So does this mean Trump overturned all the principles of effective communication? No, on the contrary, Donald Trump actually proved three key rules of powerful communication, and we’d all do well to pay attention.
First, he understood that our gut responds far more powerfully than our intellect. Without agreeing or disagreeing with McLean’s and Sagan’s “lizard brain” hypothesis, we can say safely that there is a part of us which communicates at a primal level, our visceral “fight or flight” instinct. All of us respond to these signals. Some of us give them sober second thought before reacting. Most don’t.
Second, he kept his message simple. Everything was a variation on the theme “Make America Great Again”. Do you remember Hillary’s slogan? Of course you don’t.
Third, he knew how to keep our attention, all the time. He owned the headlines. Did Hillary? No. Did Bernie? Yes, but that’s for another discussion.
But the story is not over. Donald Trump makes three mistakes which will surely bring him down. The principles of communication are eons old, and you don’t trifle with them. Follow them and they will reward you, flaunt them and they will ruin you.
His first mistake is that he doesn’t listen. All great communicators listen. The Gipper listened.
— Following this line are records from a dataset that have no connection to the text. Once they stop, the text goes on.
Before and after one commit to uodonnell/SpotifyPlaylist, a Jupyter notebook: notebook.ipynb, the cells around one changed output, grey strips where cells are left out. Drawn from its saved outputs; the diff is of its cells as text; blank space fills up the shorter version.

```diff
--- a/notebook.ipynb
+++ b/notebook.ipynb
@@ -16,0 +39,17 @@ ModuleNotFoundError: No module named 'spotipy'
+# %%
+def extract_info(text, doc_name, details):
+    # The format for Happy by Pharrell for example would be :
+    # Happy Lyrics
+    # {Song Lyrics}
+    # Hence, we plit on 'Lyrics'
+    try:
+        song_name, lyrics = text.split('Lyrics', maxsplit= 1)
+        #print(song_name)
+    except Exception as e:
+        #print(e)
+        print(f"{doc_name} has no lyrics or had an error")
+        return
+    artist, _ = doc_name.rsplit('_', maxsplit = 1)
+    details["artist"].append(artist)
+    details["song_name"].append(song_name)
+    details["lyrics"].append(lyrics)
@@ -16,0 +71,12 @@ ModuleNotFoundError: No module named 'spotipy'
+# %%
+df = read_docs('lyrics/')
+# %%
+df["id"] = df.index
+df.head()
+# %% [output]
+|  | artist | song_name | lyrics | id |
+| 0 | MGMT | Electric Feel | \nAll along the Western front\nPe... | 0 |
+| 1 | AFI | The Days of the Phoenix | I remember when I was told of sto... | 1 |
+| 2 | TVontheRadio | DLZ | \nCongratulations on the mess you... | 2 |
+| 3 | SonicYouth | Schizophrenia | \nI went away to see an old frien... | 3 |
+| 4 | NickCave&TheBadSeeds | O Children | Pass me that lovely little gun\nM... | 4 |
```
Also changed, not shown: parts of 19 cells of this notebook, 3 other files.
You may think you don't need to listen because you are smarter than the rest of the world, but in the grand scheme of things the rest of the world will not agree with you. There is a God, but his name is not Donald.
His second communication mistake is related to the first, and it is that he does not show respect. When someone speaks to us without respect, we resist the content of their message, even if we are terrified of them. We may respond outwardly as necessary to avoid being hurt, but we will not let them into our hearts. Ultimately, if a tyrant does not own our hearts, he will fall.
The third failed pillar of communication is coherence. Undoubtedly Donald is brilliant, but because he lacks respect and moral compass, it doesn’t matter to him what he says. As a result, he just spews a stream of sales barf. He doesn’t make sense because he's not about logic. He’s not trying to convey sense, he’s trying to sell. His language is the verbal equivalent of a shell game-- no matter how hard you try to follow, everything is moving so quickly that you’re just bedazzled. He’s not trying to tell you, he’s trying to sell you. He’s the circus barker, the snake oil salesman.
What does all this mean? It means that unless he can change the rules in time to save himself, Trump will ultimately fail. Provided that America remains a democracy with a free press and the rule of law, his failure to listen, to show respect and to speak coherently will erode his base, one disgruntled American at a time, until the day comes when the crowd agrees that the emperor has no clothes. Then, in the old American tradition, he will be tarred, feathered and run out of town on a rail, and nobody will mourn.
If I’m wrong about the democracy, free press and rule of law part, God help us all.
But I don't think I'm wrong. I believe the rules of communication are immutable, even if the results may take some time.
Norman Bowley is a communicator by passion, a lawyer and educator by profession. Thirty-six years of legal practice after ten years as an educator have equipped Norm to teach professionals how to communicate effectively and with power.